About this task
Go line by line through the listing below and copy those that hold "util".

Data
__________________________________________________
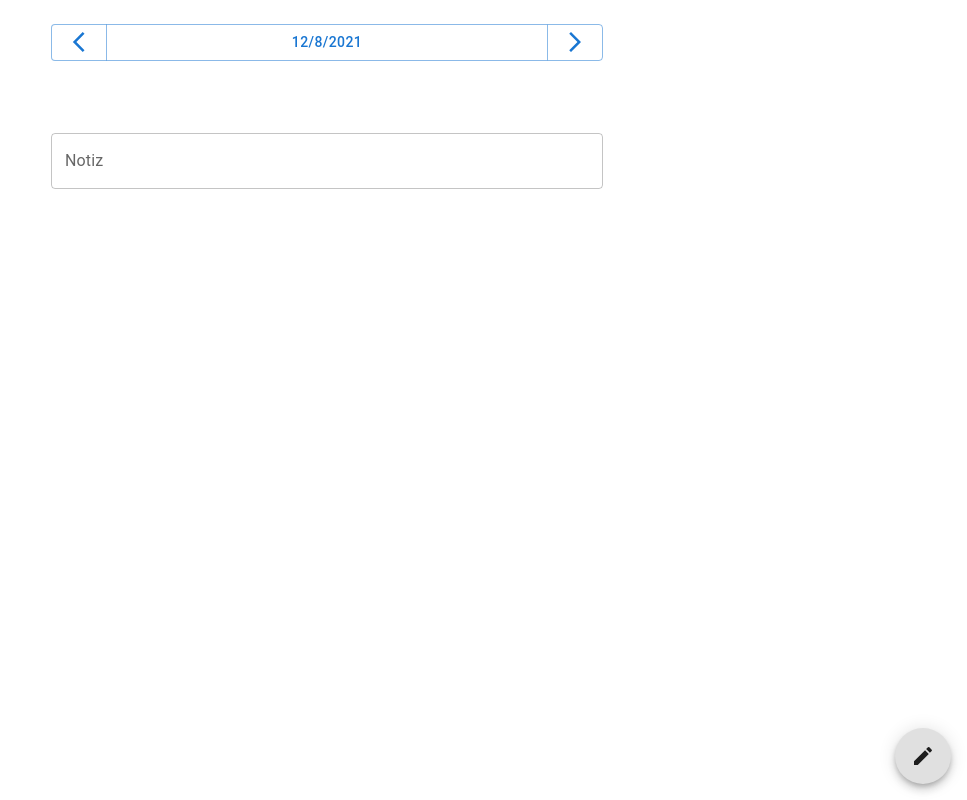
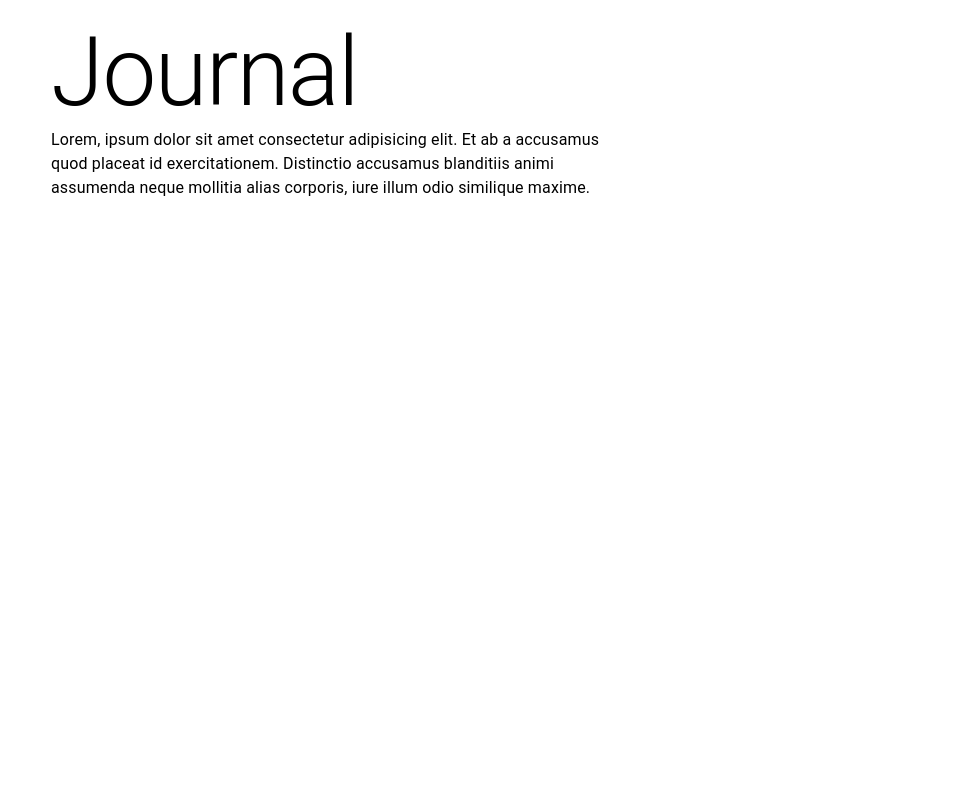
Before and after one commit to mfillmer/journal, a React (Create React App) app: page / in a window 1280 px wide. Shown: the whole page, without its empty margins (313-1280 px from the left). Built offline with nearby package versions, Linux system fonts and the light colour scheme.

Commit message:
add Introscreen

```diff
--- a/src/App.tsx
+++ b/src/App.tsx
@@ -1,22 +1,17 @@
 import { Container } from '@mui/material'
 import React from 'react'
-import { SectionEditorToggle } from './SectionEditorToggle'
 import './App.css'
-import { DateView } from './DateView'
-import { Note } from './Note'
-import { SectionHeader } from './SectionHeader'
-import { SectionRating } from './SectionRating'
-import { SectionList } from './SectionList'
+import { IntroScreen } from './IntroScreen'
+import { Journal } from './Journal'
+import { useSections } from './Section.util'
 
-const App = () => (
-  <Container maxWidth='sm' sx={{ padding: 2 }}>
-    <DateView />
-    <SectionHeader />
-    <SectionEditorToggle />
-    <SectionList />
-    <SectionRating />
-    <Note />
-  </Container>
-)
+const App = () => {
+  const sections = useSections()
+  return (
+    <Container maxWidth='sm' sx={{ padding: 2 }}>
+      {!!sections.length ? <Journal /> : <IntroScreen />}
+    </Container>
+  )
+}
 
 export default App
--- /dev/null
+++ b/src/IntroScreen.tsx
@@ -0,0 +1,16 @@
+import { Typography } from '@mui/material'
+import React from 'react'
+
+export const IntroScreen = () => {
+  return (
+    <div>
+      <Typography variant='h1'>Journal</Typography>
+      <Typography variant='body1'>
+        Lorem, ipsum dolor sit amet consectetur adipisicing elit. Et ab a
+        accusamus quod placeat id exercitationem. Distinctio accusamus
+        blanditiis animi assumenda neque mollitia alias corporis, iure illum
+        odio similique maxime.
+      </Typography>
+    </div>
+  )
+}
--- /dev/null
+++ b/src/Journal.tsx
@@ -0,0 +1,18 @@
+import React from 'react'
+import { SectionEditorToggle } from './SectionEditorToggle'
+import { DateView } from './DateView'
+import { Note } from './Note'
+import { SectionHeader } from './SectionHeader'
+import { SectionRating } from './SectionRating'
+import { SectionList } from './SectionList'
+
+export const Journal = () => (
+  <>
+    <DateView />
+    <SectionHeader />
+    <SectionEditorToggle />
+    <SectionList />
+    <SectionRating />
+    <Note />
+  </>
+)
--- a/src/Section.util.tsx
+++ b/src/Section.util.tsx
@@ -27,7 +27,7 @@ export const useHeading = () => {
   return heading
 }
 
-export const useItems = (): SectionItem[] => {
+export const useSections = (): SectionItem[] => {
   const path = usePath()
   const items = useAppSelector((state) =>
     Object.values(state.sections.items)?.filter((s) => s.path === path)
--- a/src/SectionEditor.tsx
+++ b/src/SectionEditor.tsx
@@ -13,7 +13,7 @@ import {
   Typography,
 } from '@mui/material'
 import React, { FC, useState } from 'react'
-import { useItems, useSubmitSection } from './Section.util'
+import { useSections, useSubmitSection } from './Section.util'
 
 interface props {
   open?: boolean
@@ -27,7 +27,7 @@ export const SectionEditor: FC<props> = ({
   const [value, setValue] = useState<string>('')
   const [uuid, setUuid] = useState<string>('')
   const [isChild, setIsChild] = useState(false)
-  const items = useItems()
+  const sections = useSections()
   const submit = useSubmitSection(value, uuid, isChild)
 
   const onSubmit = () => {
@@ -45,11 +45,11 @@ export const SectionEditor: FC<props> = ({
           <InputLabel id='section'>Bereich wählen</InputLabel>
           <Select
             label='Bereich wählen'
-            disabled={!items.length}
+            disabled={!sections.length}
             value={uuid}
             onChange={(e) => setUuid(e.target.value)}
             labelId='section'>
-            {items.map((i) => (
+            {sections.map((i) => (
               <MenuItem value={i.uuid}>{i.label}</MenuItem>
             ))}
           </Select>
--- a/src/SectionList.tsx
+++ b/src/SectionList.tsx
@@ -1,14 +1,14 @@
 import { Stack } from '@mui/material'
 import React from 'react'
-import { useItems } from './Section.util'
+import { useSections } from './Section.util'
 import { SectionListItem } from './SectionListItem'
 
 export const SectionList = () => {
-  const items = useItems()
+  const sections = useSections()
 
   return (
     <Stack>
-      {items.map((item, index) => (
+      {sections.map((item, index) => (
         <SectionListItem key={index} item={item} />
       ))}
     </Stack>
```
__________________________________________________
Answer section
+import { useSections } from './Section.util'
--- a/src/Section.util.tsx
+++ b/src/Section.util.tsx
-import { useItems, useSubmitSection } from './Section.util'
+import { useSections, useSubmitSection } from './Section.util'
-import { useItems } from './Section.util'
+import { useSections } from './Section.util'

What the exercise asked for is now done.